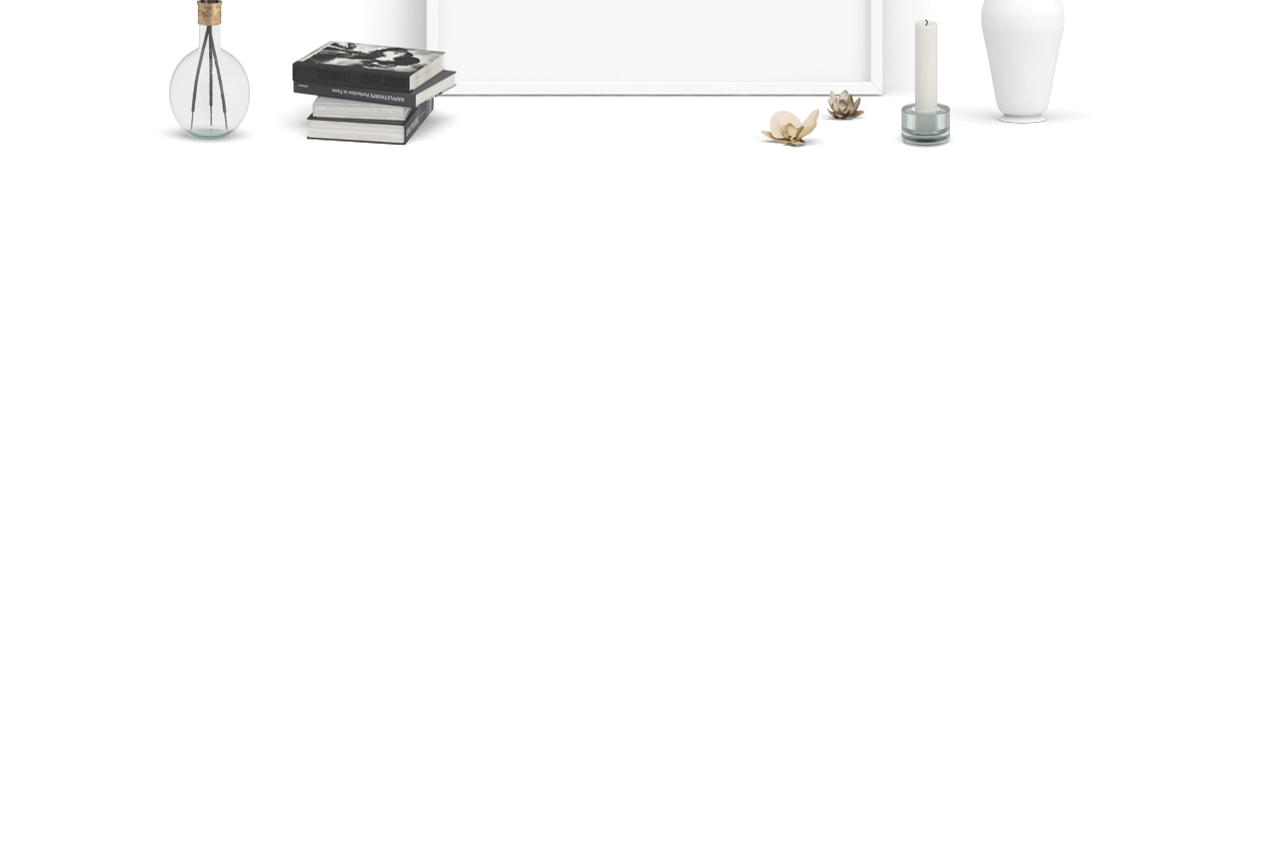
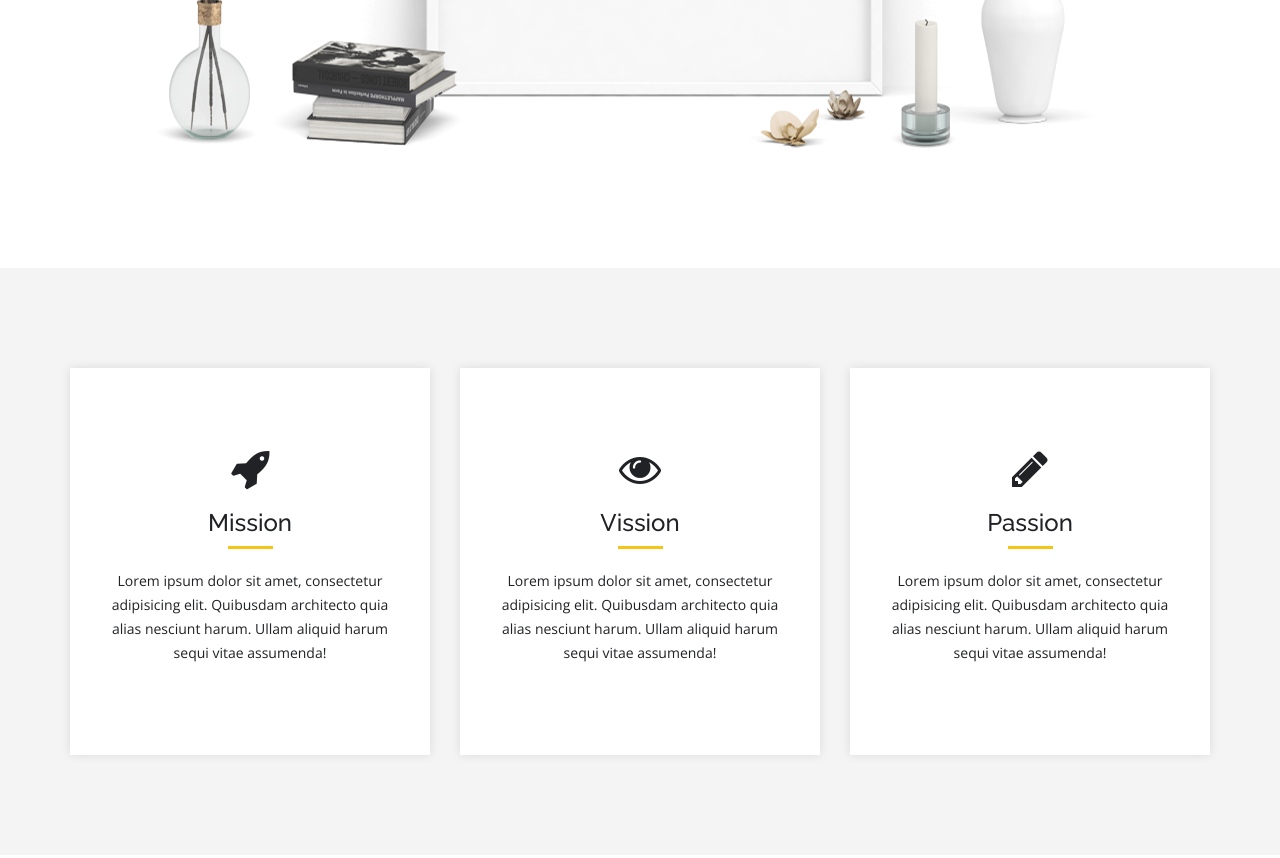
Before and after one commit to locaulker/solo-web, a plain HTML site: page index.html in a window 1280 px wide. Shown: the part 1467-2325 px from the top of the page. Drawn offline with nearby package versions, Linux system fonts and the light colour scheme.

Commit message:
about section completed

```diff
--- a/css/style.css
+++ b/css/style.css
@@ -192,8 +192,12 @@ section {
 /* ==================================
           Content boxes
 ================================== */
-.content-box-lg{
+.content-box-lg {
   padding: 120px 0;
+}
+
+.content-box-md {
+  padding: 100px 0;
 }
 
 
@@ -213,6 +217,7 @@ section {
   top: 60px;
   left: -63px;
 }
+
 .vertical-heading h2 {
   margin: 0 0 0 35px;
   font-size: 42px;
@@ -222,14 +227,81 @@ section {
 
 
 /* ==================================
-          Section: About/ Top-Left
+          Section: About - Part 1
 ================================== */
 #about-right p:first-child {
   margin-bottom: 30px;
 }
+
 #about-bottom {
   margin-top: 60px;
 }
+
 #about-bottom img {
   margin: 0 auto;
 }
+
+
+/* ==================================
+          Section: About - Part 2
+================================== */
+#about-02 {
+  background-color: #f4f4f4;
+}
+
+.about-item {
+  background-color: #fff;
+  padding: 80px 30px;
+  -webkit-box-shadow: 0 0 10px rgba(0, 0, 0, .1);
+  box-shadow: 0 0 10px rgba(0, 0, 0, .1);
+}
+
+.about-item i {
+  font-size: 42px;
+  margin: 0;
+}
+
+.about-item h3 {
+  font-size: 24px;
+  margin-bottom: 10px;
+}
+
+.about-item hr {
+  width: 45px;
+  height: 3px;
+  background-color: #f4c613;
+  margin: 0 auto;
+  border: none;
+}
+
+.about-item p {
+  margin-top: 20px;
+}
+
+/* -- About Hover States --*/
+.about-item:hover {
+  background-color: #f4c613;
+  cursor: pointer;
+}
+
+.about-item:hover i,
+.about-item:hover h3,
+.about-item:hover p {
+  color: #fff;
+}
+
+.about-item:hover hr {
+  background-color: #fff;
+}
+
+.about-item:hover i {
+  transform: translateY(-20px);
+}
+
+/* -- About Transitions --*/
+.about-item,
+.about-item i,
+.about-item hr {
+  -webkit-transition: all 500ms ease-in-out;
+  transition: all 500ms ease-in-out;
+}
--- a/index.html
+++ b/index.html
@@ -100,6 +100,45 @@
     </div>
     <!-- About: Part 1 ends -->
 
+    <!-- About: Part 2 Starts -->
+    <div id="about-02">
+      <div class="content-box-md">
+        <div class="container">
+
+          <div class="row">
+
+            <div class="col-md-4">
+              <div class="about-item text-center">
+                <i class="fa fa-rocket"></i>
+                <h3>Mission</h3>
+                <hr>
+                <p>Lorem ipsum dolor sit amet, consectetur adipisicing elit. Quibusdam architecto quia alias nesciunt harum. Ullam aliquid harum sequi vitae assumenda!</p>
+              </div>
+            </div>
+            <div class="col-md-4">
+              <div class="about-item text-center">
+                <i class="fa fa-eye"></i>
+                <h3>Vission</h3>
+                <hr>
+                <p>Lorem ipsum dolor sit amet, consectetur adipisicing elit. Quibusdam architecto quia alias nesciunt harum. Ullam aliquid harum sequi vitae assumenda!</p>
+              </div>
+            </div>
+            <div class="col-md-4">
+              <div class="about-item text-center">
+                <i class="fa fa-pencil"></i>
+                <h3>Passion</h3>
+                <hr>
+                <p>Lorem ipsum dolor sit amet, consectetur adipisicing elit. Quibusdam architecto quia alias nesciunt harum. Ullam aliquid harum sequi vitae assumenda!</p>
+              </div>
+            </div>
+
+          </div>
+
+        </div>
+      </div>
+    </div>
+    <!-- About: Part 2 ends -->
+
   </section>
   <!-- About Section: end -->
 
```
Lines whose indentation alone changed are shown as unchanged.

◆ What the task requires: Set down the records in full and exactly. Do not carry over any image.

◆ Solution:
Before and after one commit to locaulker/solo-web, a plain HTML site: page index.html in a window 1280 px wide. Shown: the part 1467-2325 px from the top of the page. Drawn offline with nearby package versions, Linux system fonts and the light colour scheme.

Commit message:
about section completed

```diff
--- a/css/style.css
+++ b/css/style.css
@@ -192,8 +192,12 @@ section {
 /* ==================================
           Content boxes
 ================================== */
-.content-box-lg{
+.content-box-lg {
   padding: 120px 0;
+}
+
+.content-box-md {
+  padding: 100px 0;
 }
 
 
@@ -213,6 +217,7 @@ section {
   top: 60px;
   left: -63px;
 }
+
 .vertical-heading h2 {
   margin: 0 0 0 35px;
   font-size: 42px;
@@ -222,14 +227,81 @@ section {
 
 
 /* ==================================
-          Section: About/ Top-Left
+          Section: About - Part 1
 ================================== */
 #about-right p:first-child {
   margin-bottom: 30px;
 }
+
 #about-bottom {
   margin-top: 60px;
 }
+
 #about-bottom img {
   margin: 0 auto;
 }
+
+
+/* ==================================
+          Section: About - Part 2
+================================== */
+#about-02 {
+  background-color: #f4f4f4;
+}
+
+.about-item {
+  background-color: #fff;
+  padding: 80px 30px;
+  -webkit-box-shadow: 0 0 10px rgba(0, 0, 0, .1);
+  box-shadow: 0 0 10px rgba(0, 0, 0, .1);
+}
+
+.about-item i {
+  font-size: 42px;
+  margin: 0;
+}
+
+.about-item h3 {
+  font-size: 24px;
+  margin-bottom: 10px;
+}
+
+.about-item hr {
+  width: 45px;
+  height: 3px;
+  background-color: #f4c613;
+  margin: 0 auto;
+  border: none;
+}
+
+.about-item p {
+  margin-top: 20px;
+}
+
+/* -- About Hover States --*/
+.about-item:hover {
+  background-color: #f4c613;
+  cursor: pointer;
+}
+
+.about-item:hover i,
+.about-item:hover h3,
+.about-item:hover p {
+  color: #fff;
+}
+
+.about-item:hover hr {
+  background-color: #fff;
+}
+
+.about-item:hover i {
+  transform: translateY(-20px);
+}
+
+/* -- About Transitions --*/
+.about-item,
+.about-item i,
+.about-item hr {
+  -webkit-transition: all 500ms ease-in-out;
+  transition: all 500ms ease-in-out;
+}
--- a/index.html
+++ b/index.html
@@ -100,6 +100,45 @@
     </div>
     <!-- About: Part 1 ends -->
 
+    <!-- About: Part 2 Starts -->
+    <div id="about-02">
+      <div class="content-box-md">
+        <div class="container">
+
+          <div class="row">
+
+            <div class="col-md-4">
+              <div class="about-item text-center">
+                <i class="fa fa-rocket"></i>
+                <h3>Mission</h3>
+                <hr>
+                <p>Lorem ipsum dolor sit amet, consectetur adipisicing elit. Quibusdam architecto quia alias nesciunt harum. Ullam aliquid harum sequi vitae assumenda!</p>
+              </div>
+            </div>
+            <div class="col-md-4">
+              <div class="about-item text-center">
+                <i class="fa fa-eye"></i>
+                <h3>Vission</h3>
+                <hr>
+                <p>Lorem ipsum dolor sit amet, consectetur adipisicing elit. Quibusdam architecto quia alias nesciunt harum. Ullam aliquid harum sequi vitae assumenda!</p>
+              </div>
+            </div>
+            <div class="col-md-4">
+              <div class="about-item text-center">
+                <i class="fa fa-pencil"></i>
+                <h3>Passion</h3>
+                <hr>
+                <p>Lorem ipsum dolor sit amet, consectetur adipisicing elit. Quibusdam architecto quia alias nesciunt harum. Ullam aliquid harum sequi vitae assumenda!</p>
+              </div>
+            </div>
+
+          </div>
+
+        </div>
+      </div>
+    </div>
+    <!-- About: Part 2 ends -->
+
   </section>
   <!-- About Section: end -->
 
```
Lines whose indentation alone changed are shown as unchanged.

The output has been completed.